“I failed physicals with several teams when Cleveland released me,” he said.
“To be honest, I had played football so long, ever since I was 8 years old, I was a little bit burned out. I don’t know if I watched a football game for a year.”
He did some hunting back home in Utah. Some fishing. He became co-owner of OutWest Adventures LLC, specializing in guided hunts in Colorado. All the while, slowly, football began boiling in his blood again.
Boyer went through a coaching internship with Cleveland before the 2010 season. He did another internship last preseason with the New York Giants, who would go on to win the Super Bowl.
And, then, after the Indianapolis Colts hired Chuck Pagano in late January, Pagano — who was a Browns defensive assistant when Boyer was there from 2001 to 2003 — called to offer Boyer his first full-time coaching job. Boyer quickly accepted.
The ex-Wildcat is the Colts’ assistant special teams coach.
“The more I was away from the game, the more I missed it,” Boyer said.
“I couldn’t be happier. I have been taught by some of the best people in the game and I felt like it would be cheating the kids to not give back.”
Boyer’s long NFL career was marked by his versatility — he could play any linebacker position — and his willingness to hustle, to throw his body around, to do whatever it took, made him one of the top special teams players in the league.
He set the Jacksonville Jaguars record for special teams tackles with 25 in 1997, a mark that stood for 11 years. He was the special teams captain for the Browns in 2002 and 2003 — a starter on every unit — and was rewarded after that season with a four-deal worth about $4.2 million.
Now, when he describes the kind of guy he wants on special teams, it’s as if he is looking in a mirror.
“I want a guy who cares about what he does, who has the courage to go down there, who understands that he is part of something bigger and accept that role that he is going to take,” Boyer said.

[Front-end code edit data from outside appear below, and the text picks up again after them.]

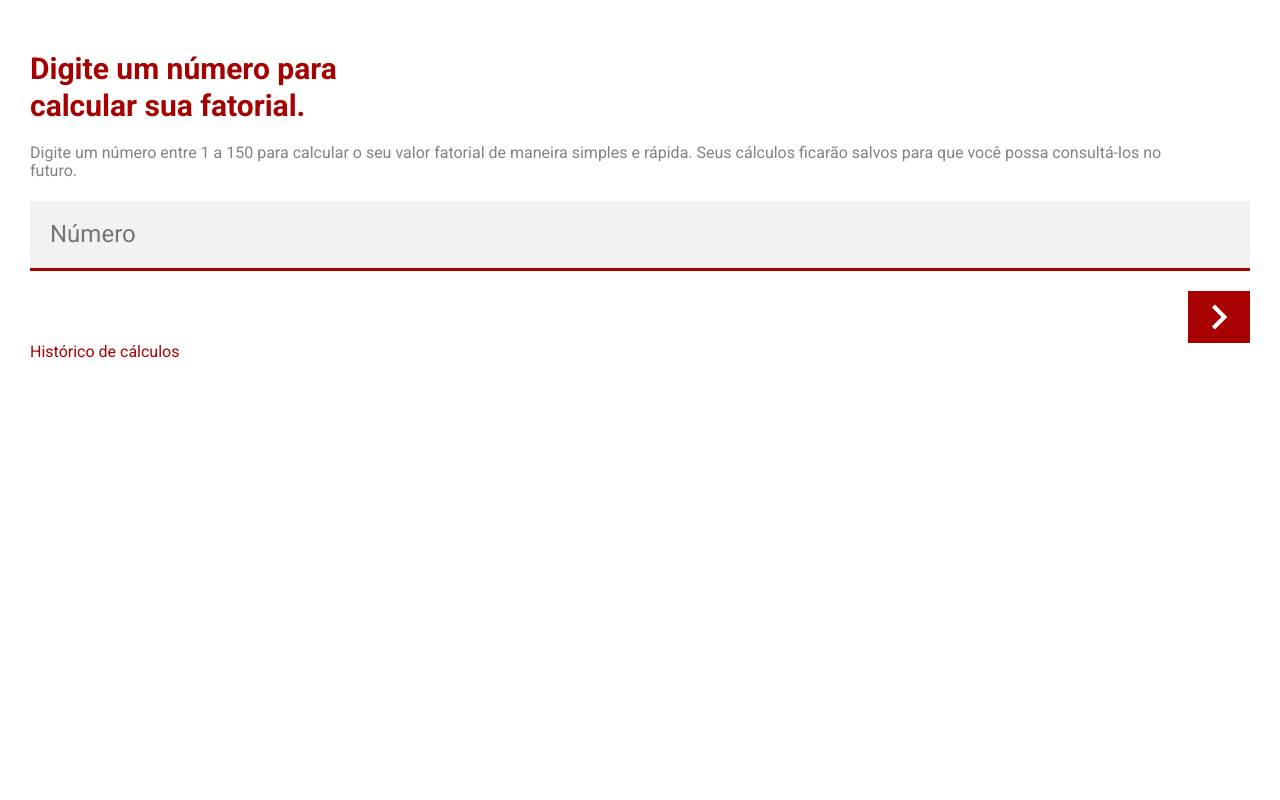
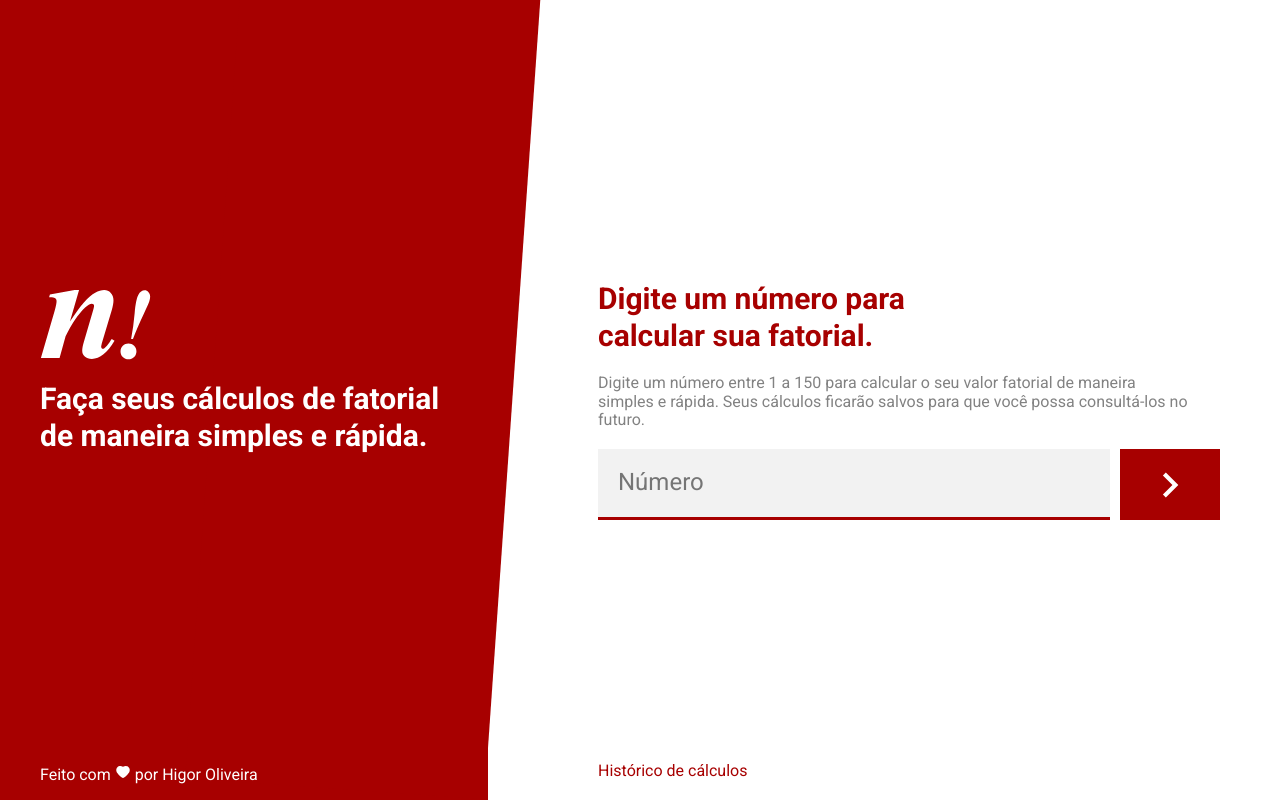
Before and after one commit to higorpo/fatorial-frontend, a React (Create React App) app: page / in a window 1280 px wide. Built offline with nearby package versions, Linux system fonts and the light colour scheme.

Commit message:
:sparkles: Finalize home page styles

```diff
--- a/public/index.html
+++ b/public/index.html
@@ -6,7 +6,7 @@
   <link rel="icon" href="%PUBLIC_URL%/favicon.ico" />
   <meta name="viewport" content="width=device-width, initial-scale=1" />
   <meta name="theme-color" content="#A70000" />
-  <meta name="description" content="Faça seu cálculos de fatorial de maneira simples e rápida." />
+  <meta name="description" content="Faça seus cálculos de fatorial de maneira simples e rápida." />
   <link rel="apple-touch-icon" href="%PUBLIC_URL%/logo192.png" />
 
   <link rel="manifest" href="%PUBLIC_URL%/manifest.json" />
--- a/src/index.scss
+++ b/src/index.scss
@@ -13,6 +13,19 @@ body {
 
 html, body, #root {
 	height: 100%;
+}
+
+header {
+	display: none;
+}
+
+div.router {
+	display: flex;
+	flex-direction: column;
+
+	img {
+		margin-top: 50px;
+	}
 }
 
 h1, h2, h3, h4, h5, h6 {
@@ -44,3 +57,62 @@ div.container {
 	padding: 50px 30px;
 	height: calc(100% - 100px);
 }
+
+@media (min-width: 1000px) {
+	#root {
+		display: flex;
+		flex-direction: row;
+	}
+
+	header {
+		display: flex;
+		flex-direction: column;
+		align-items: flex-start;
+		justify-content: center;
+
+		background-color: var(--primaryColor);
+		color: white;
+		min-width: 35%;
+		position: relative;
+		z-index: 1;
+		margin-right: 50px;
+		padding-left: 40px;
+
+		&::before {
+			content: '';
+			background-color: var(--primaryColor);
+			position: absolute;
+			width: 300px;
+			height: calc(100% + 10px);
+			top: -20px;
+			right: -25px;
+			transform: rotate(4deg);
+			z-index: -1;
+		}
+
+		img {
+			margin-top: auto;
+		}
+
+		h1.title {
+			color: white;
+			margin-top: 20px;
+		}
+
+		p.author {
+			margin-top: auto;
+		}
+	}
+
+	div.router {
+		img {
+			display: none;
+		}
+	}
+
+	div.container {
+		justify-content: center;
+		padding: 0px 60px;
+		height: 100%;
+	}
+}
--- a/src/pages/Home/styles.scss
+++ b/src/pages/Home/styles.scss
@@ -30,4 +30,26 @@ nav a {
     color: var(--primaryColor);
     font-size: var(--textFontSize);
     text-decoration: none;
+    position: absolute;
+    bottom: 50px;
 }
+
+@media (min-width: 1000px) {
+    nav a {
+        bottom: 20px;
+    }
+
+    form {
+        flex-direction: row;
+
+        input {
+            width: 100%;
+            margin-right: 10px;
+        }
+
+        button {
+            margin-top: 0px;
+            min-width: 100px;
+        }
+    }
+}
--- a/src/pages/routes.tsx
+++ b/src/pages/routes.tsx
@@ -1,13 +1,29 @@
 import React from 'react';
 import { BrowserRouter, Route, Switch } from 'react-router-dom';
+import { AiFillHeart } from 'react-icons/ai'
+
 import Home from './Home';
+
+import Logo from '../assets/logo.svg';
+import LogoColored from '../assets/logo-colored.svg';
 
 const Routes: React.FC = () => {
     return (
         <BrowserRouter>
-            <Switch>
-                <Route path="/" component={Home} />
-            </Switch>
+            <header>
+                <img src={Logo} alt="Logo" />
+                <h1 className="title">Faça seus cálculos de fatorial de maneira simples e rápida.</h1>
+
+                <p className="author">
+                    Feito com <AiFillHeart /> por Higor Oliveira
+                </p>
+            </header>
+            <div className="router">
+                <img src={LogoColored} alt="Logo" />
+                <Switch>
+                    <Route path="/" component={Home} />
+                </Switch>
+            </div>
         </BrowserRouter>
     );
 }
```
Also changed, not shown: src/assets/logo-colored.svg (added), src/assets/logo.svg (added).
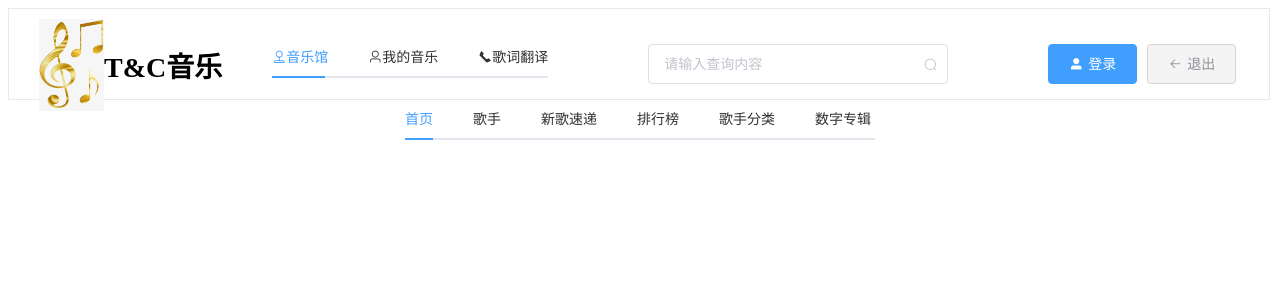
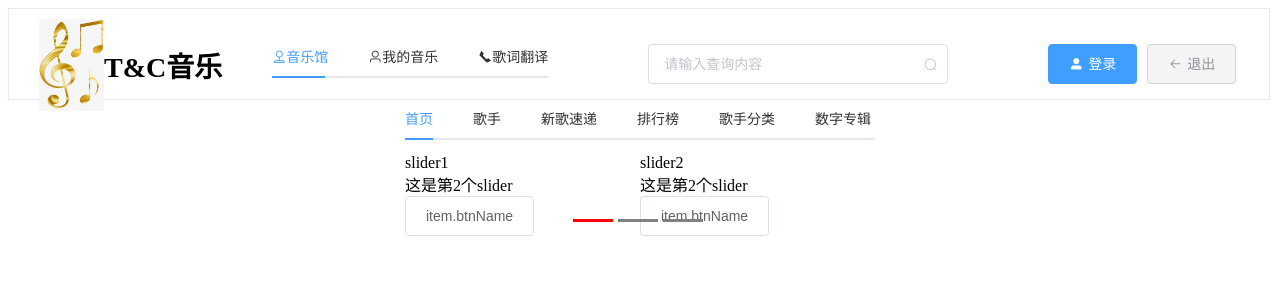
Before and after one commit to JCHappytime/Music-Vue, a Vue app: page /#/index in a window 1280 px wide. Shown: the top 300 px of the page. Built offline with nearby package versions, Linux system fonts and the light colour scheme.

Commit message:
增加单页面的Swiper

```diff
--- a/src/App.vue
+++ b/src/App.vue
@@ -5,7 +5,7 @@
   </div>
 </template>
 <script>
-import Header from './components/Header'
+import Header from '@/views/Header'
 
 export default {
   components: {
--- /dev/null
+++ b/src/components/Slider.vue
@@ -0,0 +1,95 @@
+<template>
+  <div>
+    <swiper class="swiper" :options="swiperOption">
+      <swiper-slide v-for="(item, idx) in sliderLists" :key="idx + '_slider'">
+        <div class="title">{{ item.name }}</div>
+        <div class="desc">{{ item.description }}</div>
+        <el-button class="download-wrapper">item.btnName</el-button>
+      </swiper-slide>
+      <div class="swiper-pagination" slot="pagination"></div>
+      <div class="swiper-button-prev" slot="button-prev" v-if="isPrev"></div>
+      <div class="swiper-button-next" slot="button-next" v-if="isNext"></div>
+    </swiper>
+  </div>
+</template>
+
+<style lang="scss" scoped></style>
+
+<script>
+import { Swiper, SwiperSlide } from 'vue-awesome-swiper'
+import 'swiper/dist/css/swiper.css'
+import _ from 'lodash'
+
+export default {
+  name: 'Swiper-multiple-slides',
+  props: {
+    options: {
+      required: true,
+      type: Object,
+    },
+    sliders: {
+      required: true,
+      type: Array,
+    },
+    isPrev: {
+      required: false,
+      type: Boolean,
+      default: false,
+    },
+    isNext: {
+      required: false,
+      type: Boolean,
+      default: false,
+    },
+  },
+  components: {
+    Swiper,
+    SwiperSlide,
+  },
+  data() {
+    return {}
+  },
+  computed: {
+    swiperOption() {
+      const options = {
+        speed: 6000,
+        slidesPerView: 2,
+        slidesPerGroup: 2,
+        pagination: {
+          el: '.swiper-pagination',
+          clickable: true,
+          type: 'custom',
+          renderCustom: function (swiper, current, total) {
+            const activeColor = 'red'
+            const normalColor = 'gray'
+            let color = ''
+            let paginationStyle = ''
+            let pageHtml = ''
+            for (let i = 1; i <= total; i++) {
+              if (i === current) {
+                color = activeColor
+              } else {
+                color = normalColor
+              }
+              paginationStyle = `background:${color};width:40px;height:3px;cursor:pointer;border-radius:0%;margin-right:5px;opacity:1;`
+              pageHtml += `<span class="swiper-pagination-bullet" style=${paginationStyle}></span>`
+            }
+            return pageHtml
+          },
+        },
+        navigation: {
+          nextEl: '.swiper-button-next',
+          prevEl: '.swiper-button-prev',
+        },
+      }
+      const originOptions = _.merge(options, this.$props.options)
+      return originOptions
+    },
+    sliderLists() {
+      return this.$props.sliders
+    },
+  },
+  methods: {},
+}
+</script>
+>
--- /dev/null
+++ b/src/less/baseSlider.less
@@ -0,0 +1,37 @@
+// @import "~@/less/ncp";
+.swiper {
+  width: @slider-width;
+  .swiper-slide {
+    .title {
+      font-size: 15px;
+      line-height: 1.5;
+      font-weight: bold;
+    }
+    .desc {
+      font-size: 15px;
+      line-height: 1.5;
+      margin: 5px 0 20px;
+    }
+    .download-wrapper {
+      padding: 0;
+      display: block;
+      width: 107px;
+      height: 32px;
+      border-radius: 4px;
+      border: solid 1px #aaaaaa;
+      background-color: @c-bg;
+    }
+  }
+}
+.brochure-bg {
+  width: 255px;
+  height: 130px;
+  display: block;
+  margin-bottom: 20px;
+}
+.video-bg {
+  width: 255px;
+  height: 143px;
+  display: block;
+  margin-bottom: 20px;
+}
--- a/src/components/header.vue
+++ b/src/views/Header.vue
@@ -35,7 +35,7 @@
 </template>
 
 <script>
-import SubHeader from '../views/Sub-Header'
+import SubHeader from '@/views/Home/Sub-Header'
 
 export default {
   components: {
--- a/src/views/Sub-Header.vue
+++ b/src/views/Home/Sub-Header.vue
@@ -4,6 +4,7 @@
       <el-tabs v-model="activeName" @tab-click="handleClickTab">
         <el-tab-pane name="home">
           <span slot="label">首页</span>
+          <Slider :optons="options" :sliders="sliders"></Slider>
         </el-tab-pane>
         <el-tab-pane name="singer">
           <span slot="label">歌手</span>
@@ -26,15 +27,53 @@
 </template>
 
 <script>
+import Slider from '@/components/Slider'
+
 export default {
+  components: {
+    Slider,
+  },
   data() {
     return {
       activeName: 'home',
+      options: {},
+      // sliders: {},
     }
+  },
+  computed: {
+    sliders() {
+      const res = [
+        {
+          name: 'slider1',
+          description: '这是第2个slider',
+          btnName: '下载',
+        },
+        {
+          name: 'slider2',
+          description: '这是第2个slider',
+          btnName: '下载',
+        },
+        {
+          name: 'slider3',
+          description: '这是第3个slider',
+          btnName: '下载',
+        },
+        {
+          name: 'slider4',
+          description: '这是第4个slider',
+          btnName: '下载',
+        },
+        {
+          name: 'slider5',
+          description: '这是第5个slider',
+          btnName: '下载',
+        },
+      ]
+      return res
+    },
   },
   methods: {
     handleClickTab(tab, event) {
-      console.log(tab.name)
       if (tab.name === 'home') {
         this.$router.push('/subHome')
       }
@@ -48,8 +87,8 @@ export default {
   width: 1200px;
   height: 50px;
   margin: 0 auto;
-  .main-content-inner {
-    padding: 0 365px;
-  }
+}
+.main-content-inner {
+  padding: 0 365px;
 }
 </style>
```
Also changed, not shown: src/views/Taylor-Swift/introduce.vue (+3 -23 lines), .eslintrc.js, 1 other file (tests, documents, lock files or other folders).
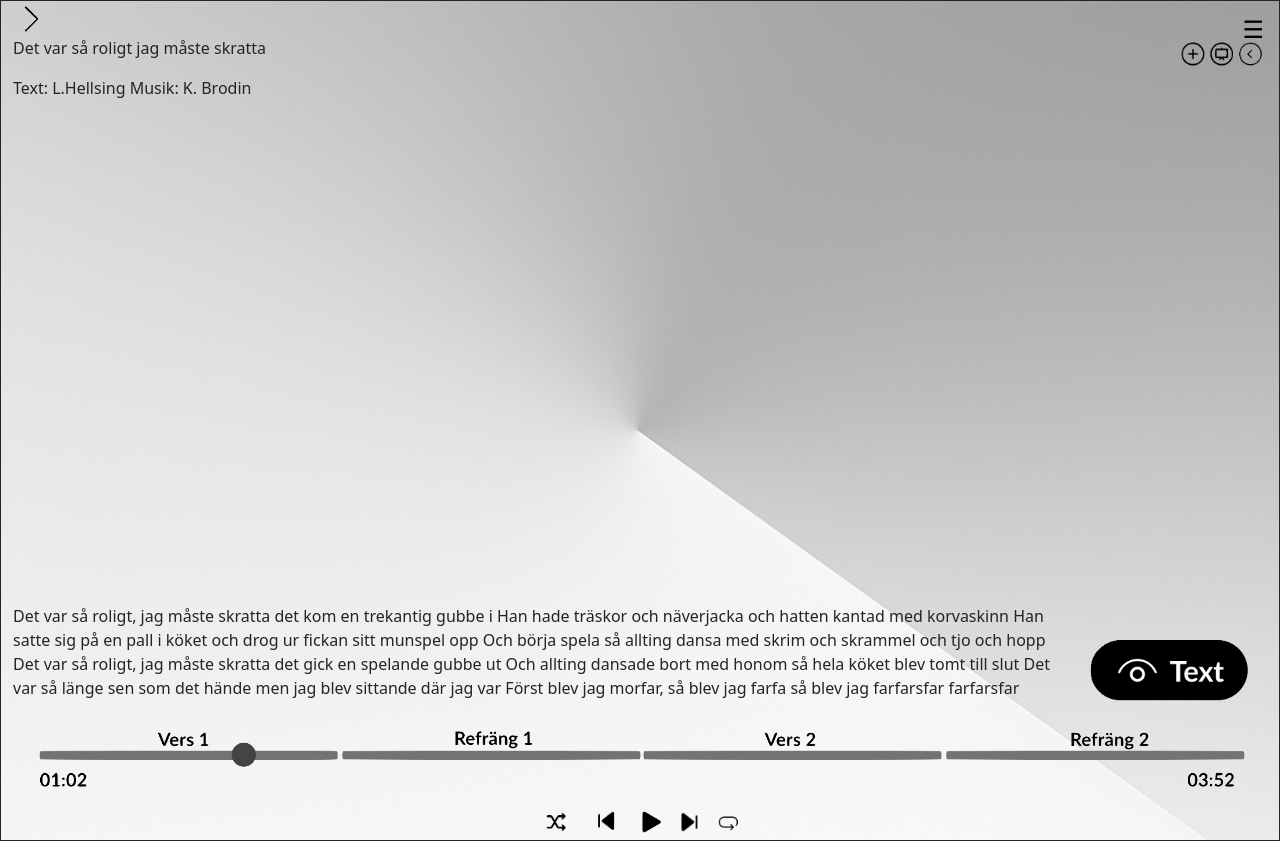
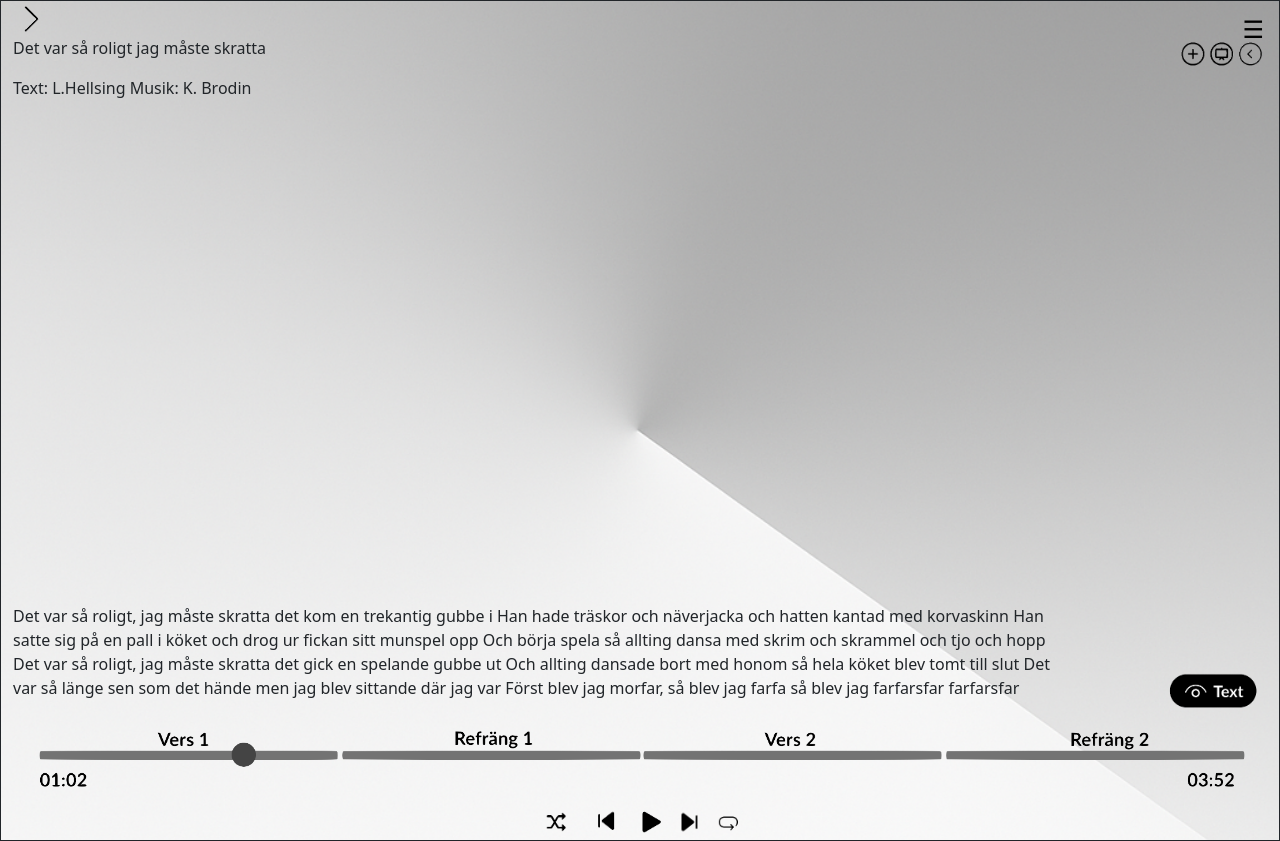
Before and after one commit to babblex/Sjung-, a Flask app: page / in a window 1280 px wide. Run offline with Flask 3, Linux system fonts and the light colour scheme.

Commit message:
uppdaterat klass-namn  från "visa-text" till "show-text"

```diff
--- a/static/css/style.css
+++ b/static/css/style.css
@@ -5,7 +5,7 @@
 #main-height{
     min-height: 600px;
 }
-.visa-text{
+.show-text{
     max-height: 50px;
 }
 .symbols-header{
```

“Those are the kind of guys I gravitate to, the guys who don’t give up and go 100 miles an hour. It might not be their first choice to play special teams, but it should mean something to you.”
Boyer was a linebacker on the Wildcats’ Desert Swarm era defenses of 1992 and 1993, leaving such an impact he recently was selected as one of the UA’s all-time “badass” players by TucsonCitizen.com’s Javier Morales.
When he reflects on the toll a decade in the NFL took on his body, he talked about managing the pain and not having any regrets.
“I’d have done it for free,” Boyer said. “That’s true, too.”
It’s that kind of team-first, can-do attitude that Boyer hopes to bring to the Colts as he begins his coaching career at the age of 40.
“As I spent more time with coaching, I felt like this is what I was born to do,” Boyer said. “My opportunity has now come, and I’m going to approach it like a player and knock that door down.”